The entries below must be retyped exactly. Pictures are to be omitted.

=== Section Start ===

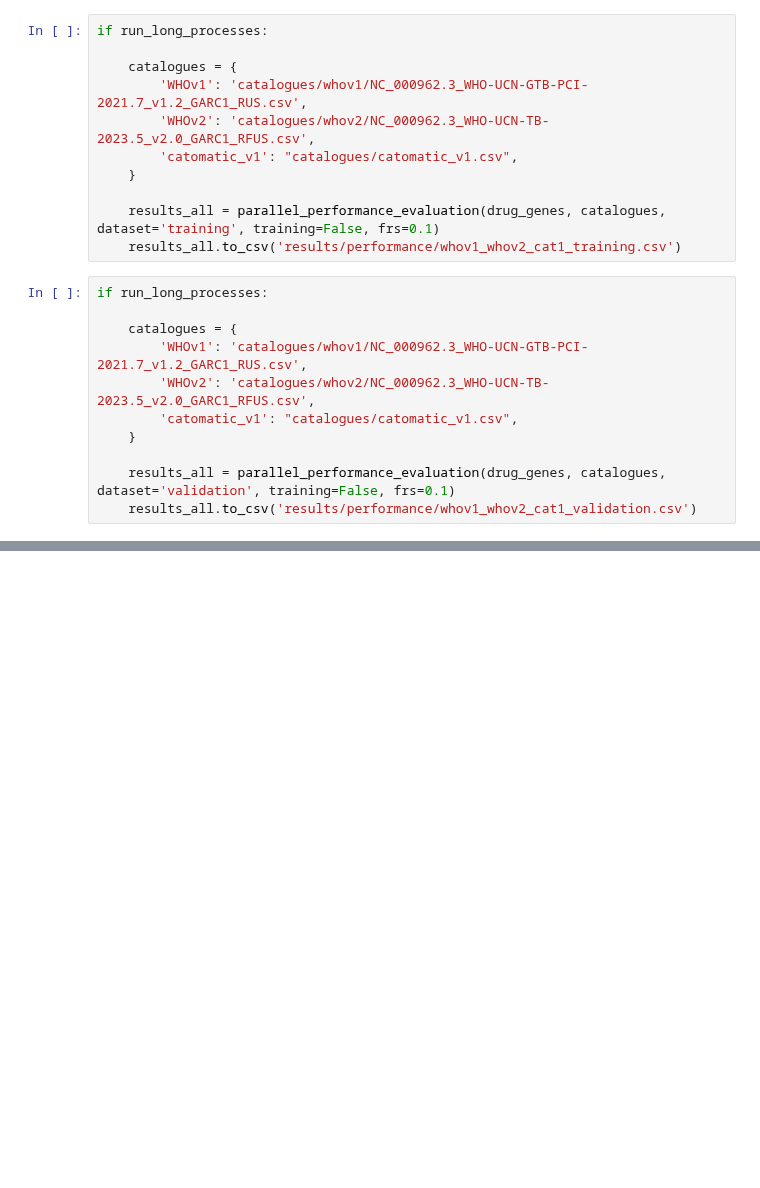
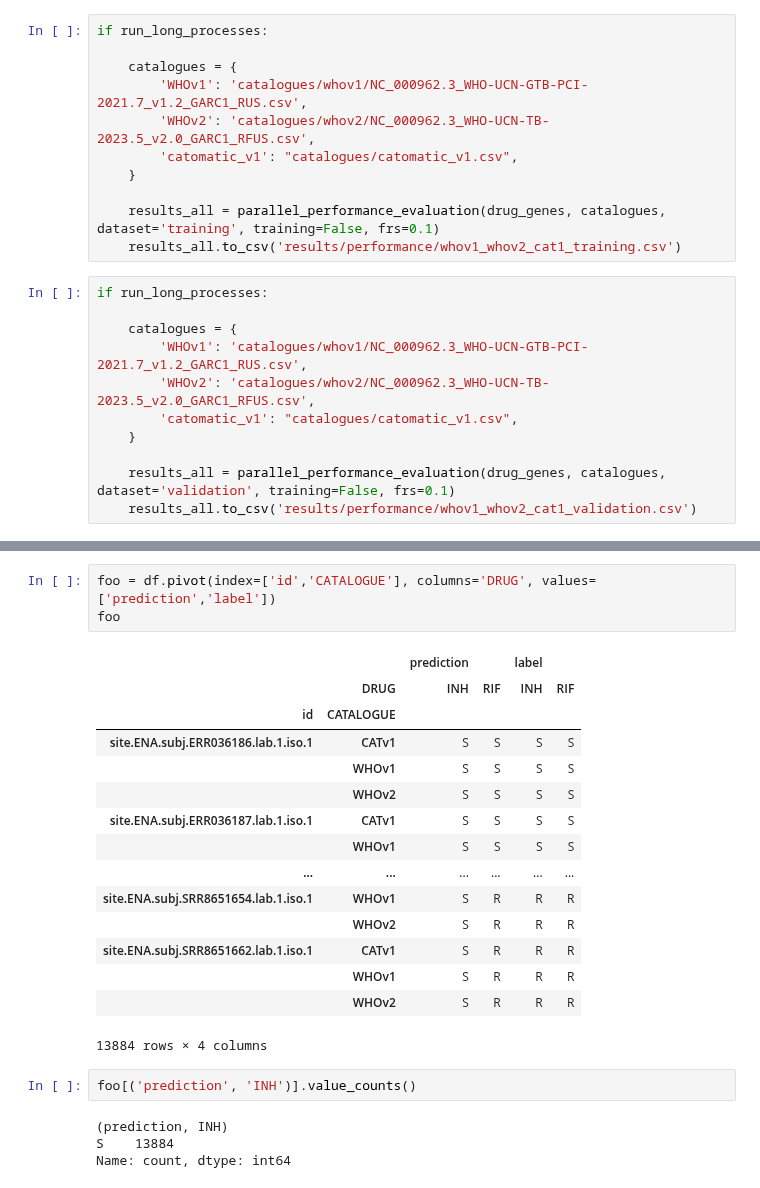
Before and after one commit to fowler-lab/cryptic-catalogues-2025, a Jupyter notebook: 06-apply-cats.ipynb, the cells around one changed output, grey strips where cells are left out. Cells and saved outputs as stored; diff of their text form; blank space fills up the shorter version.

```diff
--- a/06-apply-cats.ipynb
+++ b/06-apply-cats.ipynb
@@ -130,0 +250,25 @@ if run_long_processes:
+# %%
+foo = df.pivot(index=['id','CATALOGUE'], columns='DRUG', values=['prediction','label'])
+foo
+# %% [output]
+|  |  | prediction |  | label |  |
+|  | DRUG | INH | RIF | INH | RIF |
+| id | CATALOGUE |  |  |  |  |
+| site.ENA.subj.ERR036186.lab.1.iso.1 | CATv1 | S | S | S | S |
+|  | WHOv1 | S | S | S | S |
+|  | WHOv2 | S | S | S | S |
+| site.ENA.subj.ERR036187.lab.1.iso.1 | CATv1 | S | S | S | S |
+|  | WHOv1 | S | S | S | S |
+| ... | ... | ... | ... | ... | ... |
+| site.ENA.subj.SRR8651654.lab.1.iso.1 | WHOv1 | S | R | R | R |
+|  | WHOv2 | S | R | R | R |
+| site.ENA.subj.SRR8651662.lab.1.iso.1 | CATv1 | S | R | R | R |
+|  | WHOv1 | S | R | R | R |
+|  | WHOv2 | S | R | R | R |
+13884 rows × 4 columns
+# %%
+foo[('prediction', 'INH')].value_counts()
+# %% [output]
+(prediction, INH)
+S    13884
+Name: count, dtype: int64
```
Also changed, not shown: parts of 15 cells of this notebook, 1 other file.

=== Section End ===

• **RESULT**:
Before and after one commit to fowler-lab/cryptic-catalogues-2025, a Jupyter notebook: 06-apply-cats.ipynb, the cells around one changed output, grey strips where cells are left out. Cells and saved outputs as stored; diff of their text form; blank space fills up the shorter version.

```diff
--- a/06-apply-cats.ipynb
+++ b/06-apply-cats.ipynb
@@ -130,0 +250,25 @@ if run_long_processes:
+# %%
+foo = df.pivot(index=['id','CATALOGUE'], columns='DRUG', values=['prediction','label'])
+foo
+# %% [output]
+|  |  | prediction |  | label |  |
+|  | DRUG | INH | RIF | INH | RIF |
+| id | CATALOGUE |  |  |  |  |
+| site.ENA.subj.ERR036186.lab.1.iso.1 | CATv1 | S | S | S | S |
+|  | WHOv1 | S | S | S | S |
+|  | WHOv2 | S | S | S | S |
+| site.ENA.subj.ERR036187.lab.1.iso.1 | CATv1 | S | S | S | S |
+|  | WHOv1 | S | S | S | S |
+| ... | ... | ... | ... | ... | ... |
+| site.ENA.subj.SRR8651654.lab.1.iso.1 | WHOv1 | S | R | R | R |
+|  | WHOv2 | S | R | R | R |
+| site.ENA.subj.SRR8651662.lab.1.iso.1 | CATv1 | S | R | R | R |
+|  | WHOv1 | S | R | R | R |
+|  | WHOv2 | S | R | R | R |
+13884 rows × 4 columns
+# %%
+foo[('prediction', 'INH')].value_counts()
+# %% [output]
+(prediction, INH)
+S    13884
+Name: count, dtype: int64
```
Also changed, not shown: parts of 15 cells of this notebook, 1 other file.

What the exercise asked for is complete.